I recently visited St Moritz and had the good fortune to meet a fantastic “restauratrice,” Daniela Räbsamen, who runs three restaurants in the small village of Celerina.
I found it truly inspiring how she prepares her restaurants for the long winter season. A few weeks before the first big snow falls, her cellar is full of nature’s gifts that grow throughout the summer and fall. Carrots, corn, eggplant, etc., are all conserved and stocked in jars in the most colourful and tasty display.
After having carefully selected the right variety of vegetables, they conserve them with vinegar or water, adding salt or sugar and even alcohol. Carrots, for example (what I have in my hands on the picture below), are being conserved with distilled, boiled water; fruits are conserved instead with sugar and lemon from Lake Garda, with salt.
Daniela is passionate about her job, and her dedication and love for the products is a great inspiration for all of us. The average duration for these conserves is from 18 to 24 months, although the fruits and vegetables never really last that long in the cellar and are usually consumed within nine to 10 months, due to high demand during the winter season.
Almost 400 to 500 homemade conserves are being stored like this, which means a good 1,000 litres in total!
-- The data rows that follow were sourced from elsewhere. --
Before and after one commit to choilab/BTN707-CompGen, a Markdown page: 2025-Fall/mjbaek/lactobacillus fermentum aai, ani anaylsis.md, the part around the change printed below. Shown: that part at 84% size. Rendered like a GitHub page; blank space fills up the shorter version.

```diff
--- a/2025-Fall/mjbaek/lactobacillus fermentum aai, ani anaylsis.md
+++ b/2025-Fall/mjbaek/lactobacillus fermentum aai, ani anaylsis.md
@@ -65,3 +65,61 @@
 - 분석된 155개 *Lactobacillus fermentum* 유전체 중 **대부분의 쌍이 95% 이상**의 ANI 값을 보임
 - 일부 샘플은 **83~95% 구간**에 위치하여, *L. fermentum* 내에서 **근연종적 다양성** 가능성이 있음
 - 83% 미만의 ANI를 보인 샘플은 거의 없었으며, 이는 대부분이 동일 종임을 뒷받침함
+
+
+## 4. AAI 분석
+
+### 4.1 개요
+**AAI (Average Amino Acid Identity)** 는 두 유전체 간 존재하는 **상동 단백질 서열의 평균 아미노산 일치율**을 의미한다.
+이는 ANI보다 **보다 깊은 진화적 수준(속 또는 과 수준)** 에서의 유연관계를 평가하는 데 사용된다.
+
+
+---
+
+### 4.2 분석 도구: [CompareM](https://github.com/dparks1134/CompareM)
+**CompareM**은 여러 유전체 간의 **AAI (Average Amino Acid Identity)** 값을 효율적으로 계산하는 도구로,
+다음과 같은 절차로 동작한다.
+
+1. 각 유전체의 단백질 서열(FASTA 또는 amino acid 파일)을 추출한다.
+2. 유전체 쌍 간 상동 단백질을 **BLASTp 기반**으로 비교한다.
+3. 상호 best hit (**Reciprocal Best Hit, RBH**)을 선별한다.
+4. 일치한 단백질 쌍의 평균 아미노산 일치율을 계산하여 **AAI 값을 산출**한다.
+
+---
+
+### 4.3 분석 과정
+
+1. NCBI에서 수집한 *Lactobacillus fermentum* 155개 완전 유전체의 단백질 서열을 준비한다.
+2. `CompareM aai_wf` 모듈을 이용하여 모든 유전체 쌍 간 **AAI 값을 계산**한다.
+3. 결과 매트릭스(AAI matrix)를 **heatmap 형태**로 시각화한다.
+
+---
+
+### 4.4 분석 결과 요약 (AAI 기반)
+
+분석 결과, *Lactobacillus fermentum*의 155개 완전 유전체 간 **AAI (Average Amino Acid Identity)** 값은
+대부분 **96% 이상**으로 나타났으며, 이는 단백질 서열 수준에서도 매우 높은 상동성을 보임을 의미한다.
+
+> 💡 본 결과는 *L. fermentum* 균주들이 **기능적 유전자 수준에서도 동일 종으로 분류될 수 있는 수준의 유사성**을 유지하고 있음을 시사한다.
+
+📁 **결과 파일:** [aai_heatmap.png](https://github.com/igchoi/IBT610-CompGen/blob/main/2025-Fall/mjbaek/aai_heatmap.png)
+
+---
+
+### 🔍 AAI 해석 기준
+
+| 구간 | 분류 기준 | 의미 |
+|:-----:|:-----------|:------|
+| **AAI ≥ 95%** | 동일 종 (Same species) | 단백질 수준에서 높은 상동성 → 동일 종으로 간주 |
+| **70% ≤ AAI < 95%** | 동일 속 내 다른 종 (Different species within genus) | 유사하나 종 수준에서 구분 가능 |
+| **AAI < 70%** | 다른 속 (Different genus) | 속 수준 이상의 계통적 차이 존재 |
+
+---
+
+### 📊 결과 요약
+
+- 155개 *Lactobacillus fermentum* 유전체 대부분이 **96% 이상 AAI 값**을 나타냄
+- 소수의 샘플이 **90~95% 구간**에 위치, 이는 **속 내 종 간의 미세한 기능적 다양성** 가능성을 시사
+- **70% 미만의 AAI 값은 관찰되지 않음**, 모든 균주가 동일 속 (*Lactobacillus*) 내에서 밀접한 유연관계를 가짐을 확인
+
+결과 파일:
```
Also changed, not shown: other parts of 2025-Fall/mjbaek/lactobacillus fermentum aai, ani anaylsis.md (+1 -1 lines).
At the end of the winter season there is not much left on the shelves.
The menus are being created in a coordinated manner based on this homemade supply: approximately 5,000 meals can be made during the winter season with these products, and, of course, when the product is used up, the menu is changed accordingly.
As the Engadin Valley is known as a great region for meat lovers, Daniela of course also has her own aging chamber, too.
Bravo, and respect!